## WHAT YOU NEED TO DO
Search the listing below for the word "Actual" and return each line that contains it.

## MATERIAL FOR THE TASK
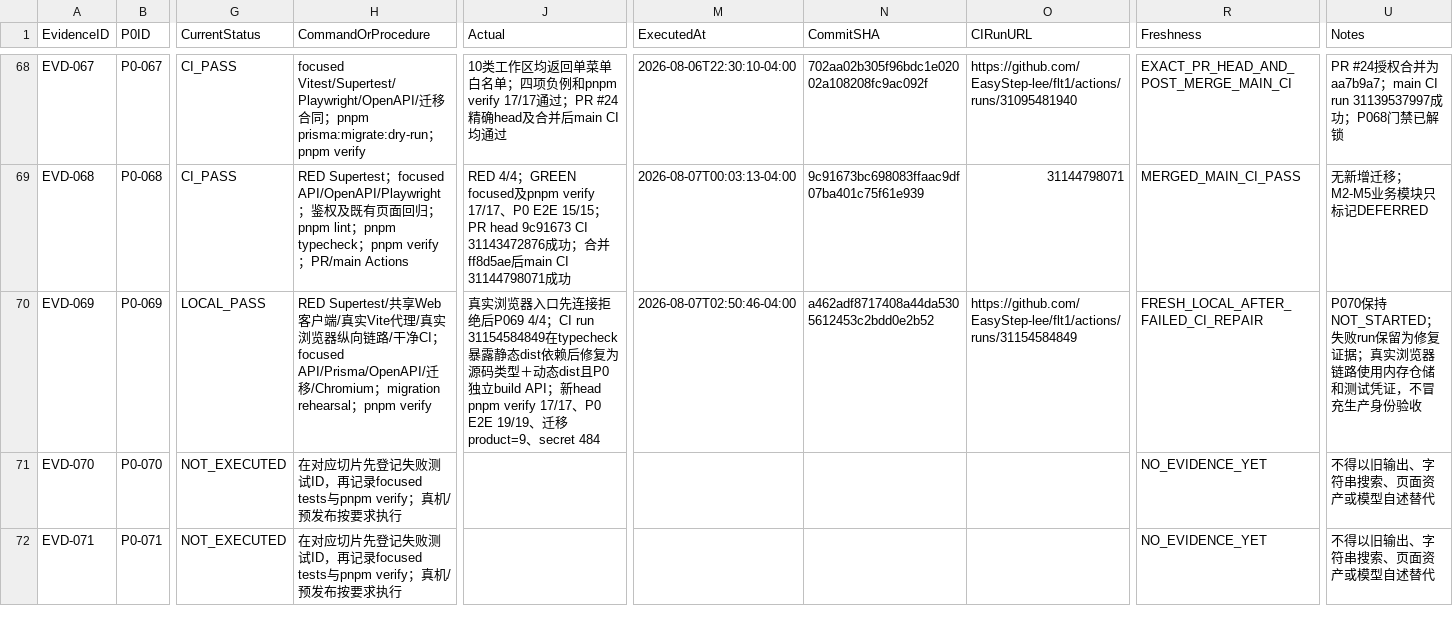
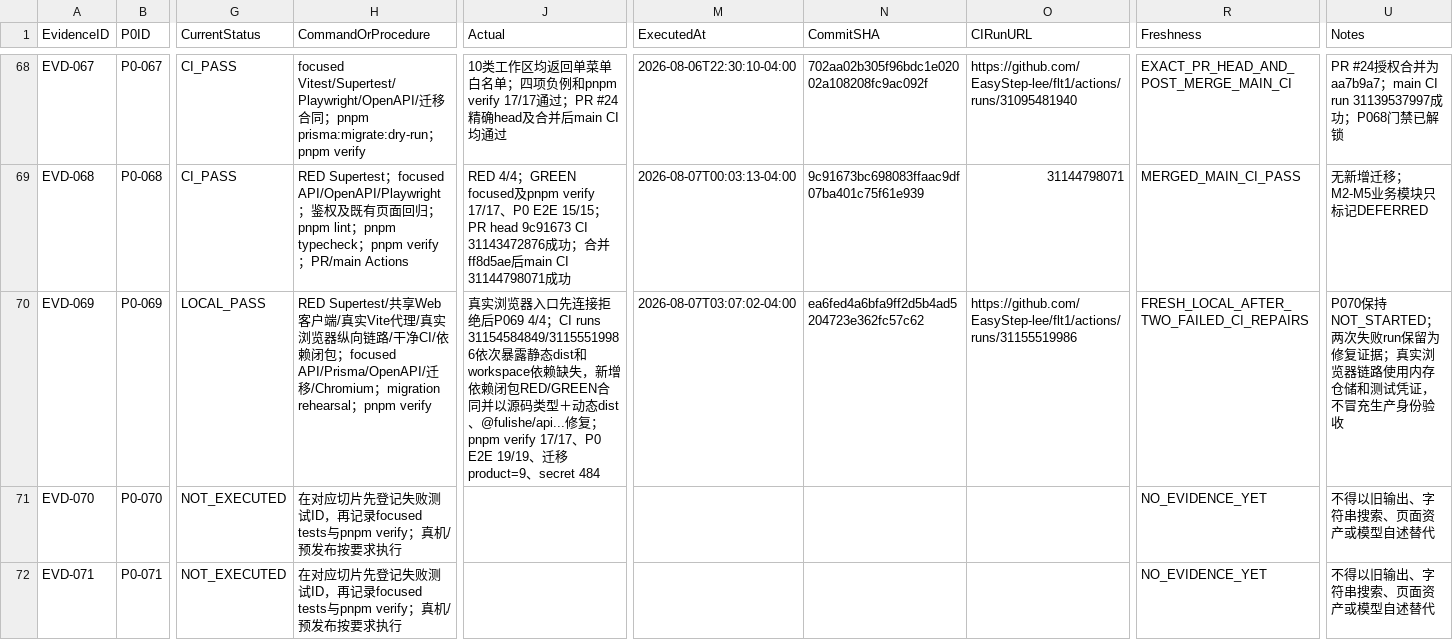
Before and after one commit to EasyStep-lee/flt1, a CSV file: 福礼社Codex5.6开发执行包V1.1/10-测试证据登记.csv, drawn as a sheet; only a part is shown, gaps mark what is left out; the diff names each change by its address in the sheet, - before the commit and + after, or states it on an @@ line.

Commit message:
docs(m1): record api dependency ci repair

```diff
--- a/福礼社Codex5.6开发执行包V1.1/10-测试证据登记.csv
+++ b/福礼社Codex5.6开发执行包V1.1/10-测试证据登记.csv
-H70 (CommandOrProcedure): …干净CI；focused…
+H70 (CommandOrProcedure): …干净CI/依赖闭包；focused…
-J70 (Actual): …P069 4/4；CI run 31154584849在typecheck暴露静态dist依赖后修复为源码类型＋动态dist且P0独立build API；新head pnpm verify 17/17、…
+J70 (Actual): …P069 4/4；CI runs 31154584849/31155519986依次暴露静态dist和workspace依赖缺失，新增依赖闭包RED/GREEN合同并以源码类型＋动态dist、@fulishe/api...修复；pnpm verify 17/17、…
-M70 (ExecutedAt): 2026-08-07T02:50:46-04:00
+M70 (ExecutedAt): 2026-08-07T03:07:02-04:00
-N70 (CommitSHA): a462adf8717408a44da5305612453c2bdd0e2b52
+N70 (CommitSHA): ea6fed4a6bfa9ff2d5b4ad5204723e362fc57c62
-O70 (CIRunURL): https://github.com/EasyStep-lee/flt1/actions/runs/31154584849
+O70 (CIRunURL): https://github.com/EasyStep-lee/flt1/actions/runs/31155519986
-R70 (Freshness): FRESH_LOCAL_AFTER_FAILED_CI_REPAIR
+R70 (Freshness): FRESH_LOCAL_AFTER_TWO_FAILED_CI_REPAIRS
-U70 (Notes): …保持NOT_STARTED；失败run保…
+U70 (Notes): …保持NOT_STARTED；两次失败run保…
```
Also changed, not shown: 福礼社Codex5.6开发执行包V1.1/03-任务台账.csv, 福礼社Codex5.6开发执行包V1.1/04-P0-1至P0-119验收矩阵.csv, 3 other files.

## EXPECTED ANSWER
-J70 (Actual): …P069 4/4；CI run 31154584849在typecheck暴露静态dist依赖后修复为源码类型＋动态dist且P0独立build API；新head pnpm verify 17/17、…
+J70 (Actual): …P069 4/4；CI runs 31154584849/31155519986依次暴露静态dist和workspace依赖缺失，新增依赖闭包RED/GREEN合同并以源码类型＋动态dist、@fulishe/api...修复；pnpm verify 17/17、…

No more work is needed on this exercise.